Again, our assumption is that even US-based subsidiaries of Chinese component suppliers, for example Semcorp, will be designated “foreign entitities of concern” and therefore cannot be used by LGES to qualify for the tax credit (this might change depending on the eventual US government definition).

Using LGES’ mid- to long-term sourcing targets, we estimate that it will be able to manufacture just under 50% of the value of battery components in North America, falling short of the 60% mandate (see Figure 3).

Figure 3. LGES Plans to Generate 47.4% of Battery Cell Value in North America
Note: Based on available information, LGES plans to source just 30% of cathode and anode materials, 60% of separators, and 100% of electrolyte in North America over the medium to long terms. Multiplying these targets with the material cost % of each component provides estimates of the actual value that will be made in North America for each component. It is assumed that components in the “other” category, such as housings, will be 100% locally manufactured in North America.
Source: LGES; IBK Securities.

This is largely consistent with the investment plans of LGES’ North American suppliers, which are geared toward cathode active materials and electrolytes production (see Table 4). Localizing electrolyte production near battery cell plants makes commercial sense because liquid electrolyte is heavy and has a short shelf life of just six months.

Table 4. LGES Suppliers Plan to Make Cathode Active Materials and Electrolyte in North America
Note: These are likely North American suppliers of LGES. But because suppliers have multiple clients, it is difficult to ascertain precisely what portion of their production capacity has been committed to supply LGES. Umicore’s production capacity is estimated based on its claim that its production could power one million EVs.
Source: press releases; author calculations.

Notably missing from the plans are anode active materials and separators, with China dominating 85% of global anode material production. For separators, it may be a bit easier to avoid Chinese inputs as Japan and South Korea have a combined 47% market share in separators. However, it will still require Japanese and Korean companies to make separators in North America to meet the midstream mandate.

Downstream: The Easiest Part

The Biden administration has set an ambitious target of having half of US car sales in 2030 be EVs, which translates into an estimated 8.5 million EVs requiring 517GWh of batteries. By then, that battery demand should be easily met by South Korean and Japanese manufacturers’ plants in North America (see Figure 4).
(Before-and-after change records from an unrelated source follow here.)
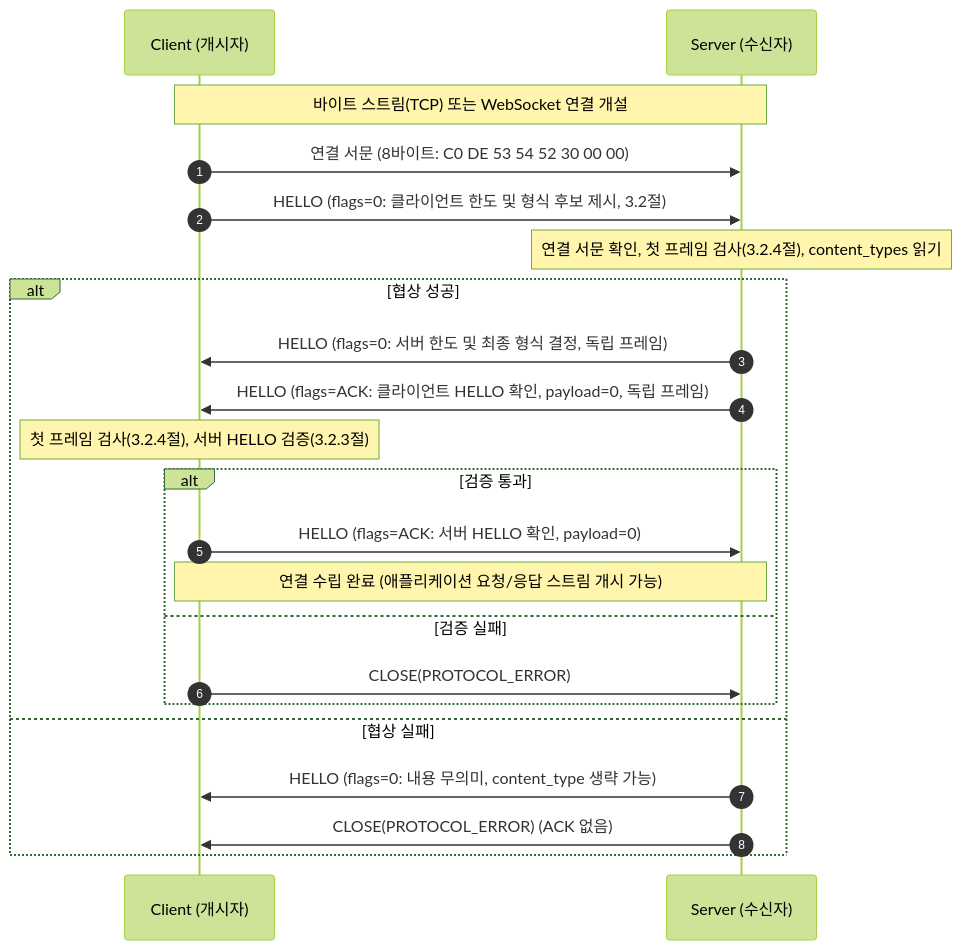
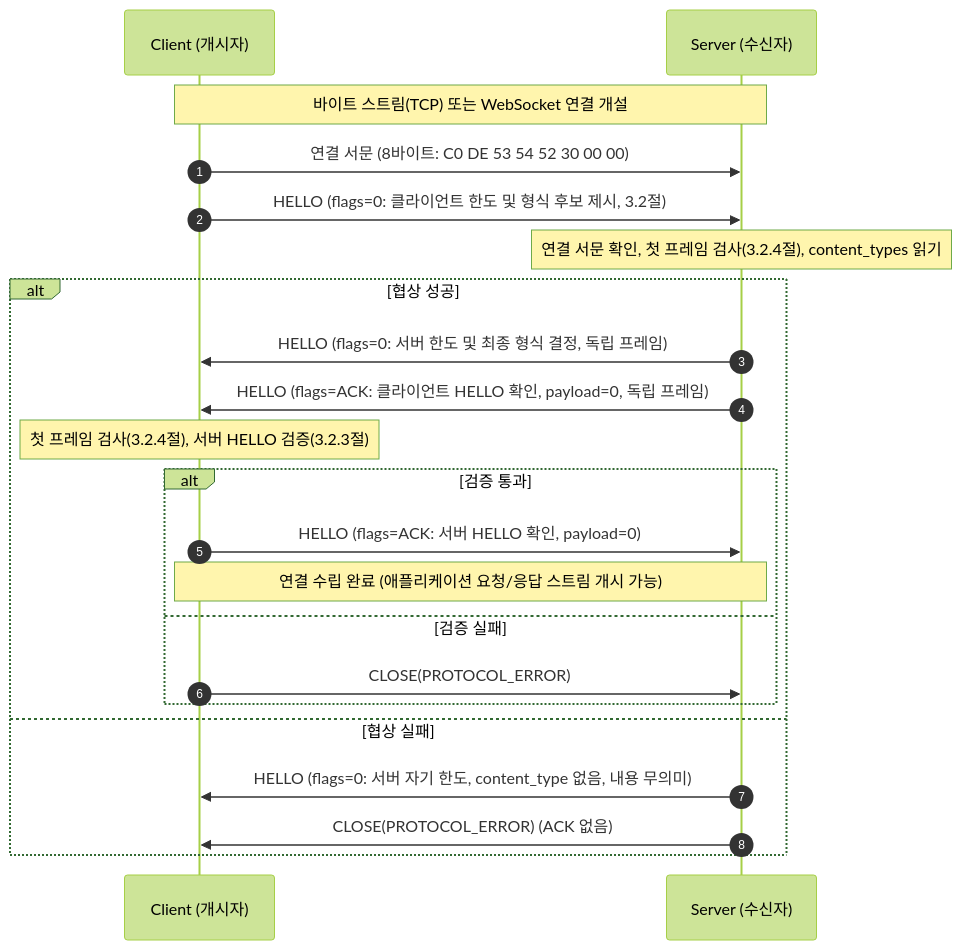
One commit to ppzxc/strand changed the first of 3 diagrams in docs/specification/STRAND_SPECIFICATION.md. Above: the diagram before and after it, drawn with Mermaid (forest theme). The commit also changed other lines of this file, not shown here.

Commit message:
docs: 협상 실패 경로의 서버 HELLO 파라미터를 하나로 규정 (#63)

````diff
--- a/docs/specification/STRAND_SPECIFICATION.md
+++ b/docs/specification/STRAND_SPECIFICATION.md
@@ -428,27 +428,27 @@
 ```mermaid
 sequenceDiagram
     autonumber
     participant C as Client (개시자)
     participant S as Server (수신자)
 
     Note over C,S: 바이트 스트림(TCP) 또는 WebSocket 연결 개설
     C->>S: 연결 서문 (8바이트: C0 DE 53 54 52 30 00 00)
     C->>S: HELLO (flags=0: 클라이언트 한도 및 형식 후보 제시, 3.2절)
 
     Note over S: 연결 서문 확인, 첫 프레임 검사(3.2.4절), content_types 읽기
     alt 협상 성공
         S->>C: HELLO (flags=0: 서버 한도 및 최종 형식 결정, 독립 프레임)
         S->>C: HELLO (flags=ACK: 클라이언트 HELLO 확인, payload=0, 독립 프레임)
 
         Note over C: 첫 프레임 검사(3.2.4절), 서버 HELLO 검증(3.2.3절)
         alt 검증 통과
             C->>S: HELLO (flags=ACK: 서버 HELLO 확인, payload=0)
             Note over C,S: 연결 수립 완료 (애플리케이션 요청/응답 스트림 개시 가능)
         else 검증 실패
             C->>S: CLOSE(PROTOCOL_ERROR)
         end
     else 협상 실패
-        S->>C: HELLO (flags=0: 내용 무의미, content_type 생략 가능)
+        S->>C: HELLO (flags=0: 서버 자기 한도, content_type 없음, 내용 무의미)
         S->>C: CLOSE(PROTOCOL_ERROR) (ACK 없음)
     end
 ```
````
Figure 4. South Korean and Japanese Companies’ Battery Production Exceeds US Battery Demand (in GWh)
Note: Demand estimate is based on US car sales of 17 million units, which is the five-year average of car sales through 2019, as well as 60kWh battery per EV. This is likely a conservative estimate since US consumer preference for larger vehicles like SUVs and trucks will require larger batteries.
Source: LGES; SK Innovation; Samsung SDI; Nikkei Asia; author calculations.

Friend-shore Batteries Okay, Friend-shore Inputs Impossible

As it currently stands, the IRA appears to prioritize where the midstream inputs to those batteries come from rather than where those batteries are made. On that front, a company like LGES simply cannot reduce sourcing from Chinese suppliers to the extent mandated in the IRA provisions, and certainly not within the timeline given. And if LGES can’t meet the requirement, it is unlikely any other company can.

On the critical minerals front, it’s easier to source metals like lithium, nickel, and cobalt from US allies or FTA partners, such as Australia, Canada, and Chile through long-term offtake agreements or equity investments in mines. But securing sufficient supplies of graphite outside of China will be hard, if not impossible, by 2025.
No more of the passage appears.